[Start of Attachment]
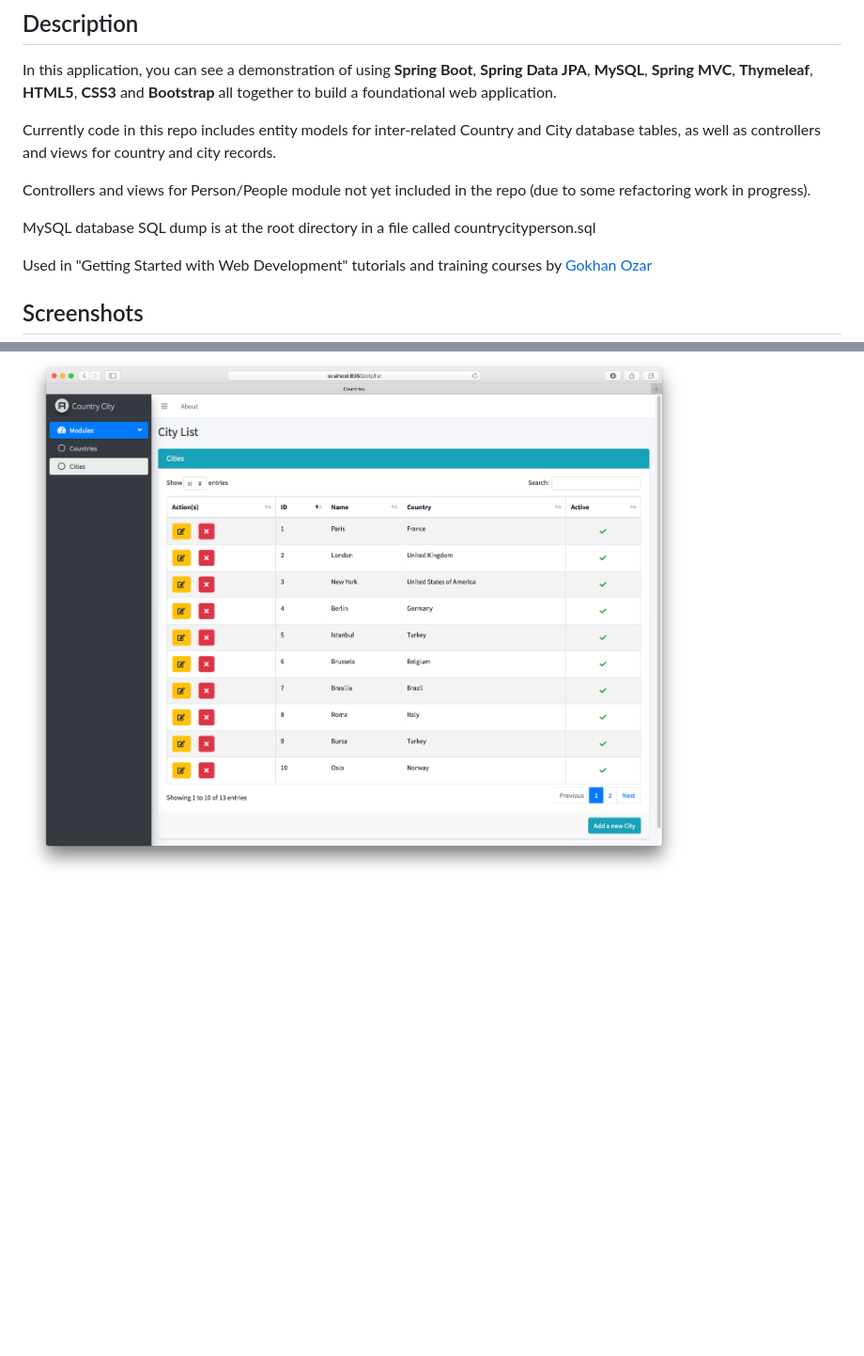
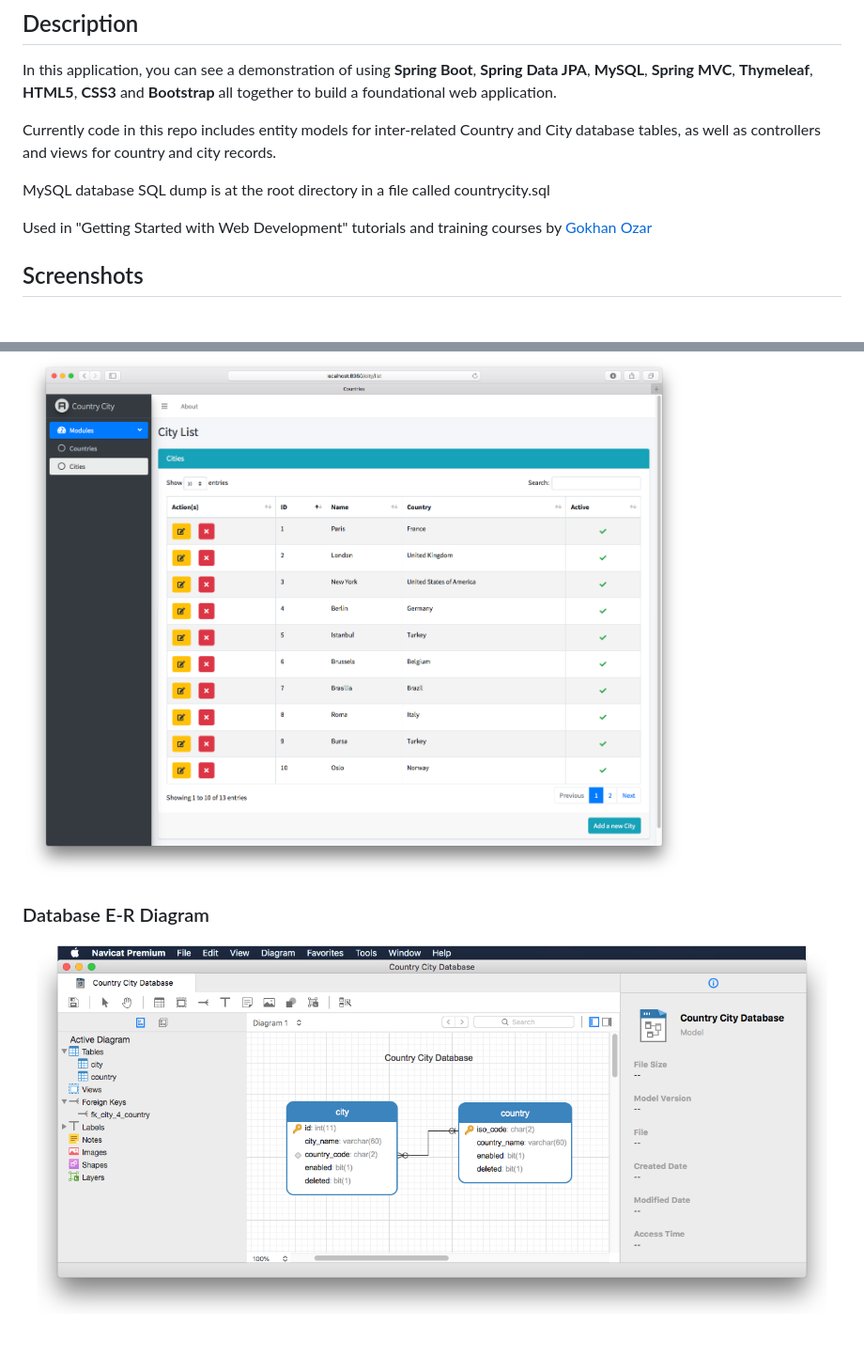
Before and after one commit to gosocial2/goSpringMvcThymeleafSample, a Markdown page: README.md, 2 parts joined by grey strips. Shown at 94% size. Drawn GitHub-style; pictures changed too: NavicatModelScreenshot.png (added); blank space fills up the shorter version.

Commit message:
updated README.md with added E-R diagram screenshot

```diff
--- a/README.md
+++ b/README.md
@@ -7,9 +7,7 @@ In this application, you can see a demonstration of using **Spring Boot**, **Spr
 
 Currently code in this repo includes entity models for inter-related Country and City database tables, as well as controllers and views for country and city records.
 
-Controllers and views for Person/People module not yet included in the repo (due to some refactoring work in progress).
-
-MySQL database SQL dump is at the root directory in a file called countrycityperson.sql
+MySQL database SQL dump is at the root directory in a file called countrycity.sql
 
 Used in "Getting Started with Web Development" tutorials and training courses by [Gokhan Ozar](https://gokhan.ozar.net "All Systems GO")
 
@@ -20,3 +18,6 @@ Used in "Getting Started with Web Development" tutorials and training courses by
 
 ### Grid View
 ![Grid View](screenshot2.png)
+
+### Database E-R Diagram
+![Database E-R Diagram](NavicatModelScreenshot.png)
```
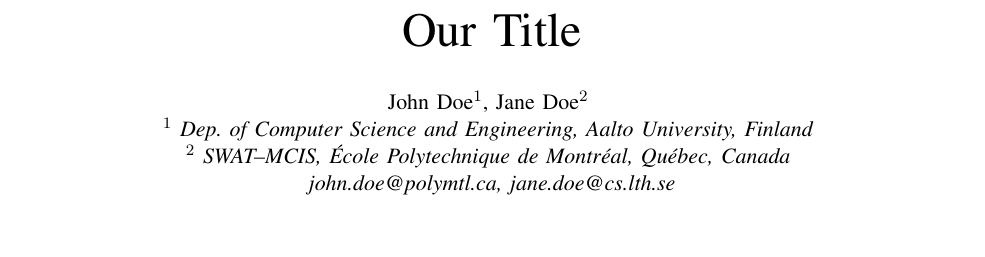
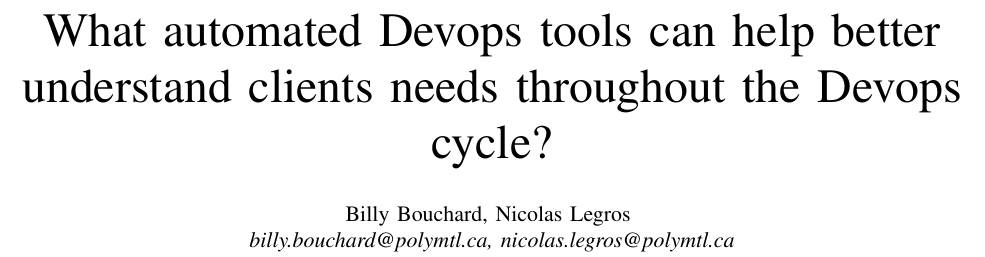
Before and after one commit to 34yu34/log6309e-projet, a LaTeX paper (proposal/proposal.tex): part of the page, cut at the place of the change, the shorter picture padded with empty space. Compiled offline with pdfLaTeX.

Commit message:
Added names and title in proposal

```diff
--- a/proposal/proposal.tex
+++ b/proposal/proposal.tex
@@ -29,14 +29,10 @@
 \makeatletter
 \renewcommand{\paragraph}[1]{\noindent\textsf{#1}.}
 
-\title{Our Title}
-\author{John Doe$^{1}$, Jane Doe$^{2}$
-    \\
-    \emph{$^{1}$ Dep. of Computer Science and Engineering, Aalto University, Finland}
-    \\
-    \emph{$^{2}$ SWAT--MCIS, \'{E}cole Polytechnique de Montr\'{e}al, Qu\'{e}bec, Canada}
-    \\
-    \emph{john.doe@polymtl.ca, jane.doe@cs.lth.se}}
+\title{What automated Devops tools can help better understand clients needs
+  throughout the Devops cycle?}
+\author{Billy Bouchard, Nicolas Legros    \\
+    \emph{billy.bouchard@polymtl.ca, nicolas.legros@polymtl.ca}}
 
 \begin{document}
 \maketitle
```
Also changed, not shown: proposal/proposal.pdf (added).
[End of Attachment]
**Required action:**
Output the data above in full and exactly, with every image left out.

**Answer for this exercise:**
Before and after one commit to gosocial2/goSpringMvcThymeleafSample, a Markdown page: README.md, 2 parts joined by grey strips. Shown at 94% size. Drawn GitHub-style; pictures changed too: NavicatModelScreenshot.png (added); blank space fills up the shorter version.

Commit message:
updated README.md with added E-R diagram screenshot

```diff
--- a/README.md
+++ b/README.md
@@ -7,9 +7,7 @@ In this application, you can see a demonstration of using **Spring Boot**, **Spr
 
 Currently code in this repo includes entity models for inter-related Country and City database tables, as well as controllers and views for country and city records.
 
-Controllers and views for Person/People module not yet included in the repo (due to some refactoring work in progress).
-
-MySQL database SQL dump is at the root directory in a file called countrycityperson.sql
+MySQL database SQL dump is at the root directory in a file called countrycity.sql
 
 Used in "Getting Started with Web Development" tutorials and training courses by [Gokhan Ozar](https://gokhan.ozar.net "All Systems GO")
 
@@ -20,3 +18,6 @@ Used in "Getting Started with Web Development" tutorials and training courses by
 
 ### Grid View
 ![Grid View](screenshot2.png)
+
+### Database E-R Diagram
+![Database E-R Diagram](NavicatModelScreenshot.png)
```
Before and after one commit to 34yu34/log6309e-projet, a LaTeX paper (proposal/proposal.tex): part of the page, cut at the place of the change, the shorter picture padded with empty space. Compiled offline with pdfLaTeX.

Commit message:
Added names and title in proposal

```diff
--- a/proposal/proposal.tex
+++ b/proposal/proposal.tex
@@ -29,14 +29,10 @@
 \makeatletter
 \renewcommand{\paragraph}[1]{\noindent\textsf{#1}.}
 
-\title{Our Title}
-\author{John Doe$^{1}$, Jane Doe$^{2}$
-    \\
-    \emph{$^{1}$ Dep. of Computer Science and Engineering, Aalto University, Finland}
-    \\
-    \emph{$^{2}$ SWAT--MCIS, \'{E}cole Polytechnique de Montr\'{e}al, Qu\'{e}bec, Canada}
-    \\
-    \emph{john.doe@polymtl.ca, jane.doe@cs.lth.se}}
+\title{What automated Devops tools can help better understand clients needs
+  throughout the Devops cycle?}
+\author{Billy Bouchard, Nicolas Legros    \\
+    \emph{billy.bouchard@polymtl.ca, nicolas.legros@polymtl.ca}}
 
 \begin{document}
 \maketitle
```
Also changed, not shown: proposal/proposal.pdf (added).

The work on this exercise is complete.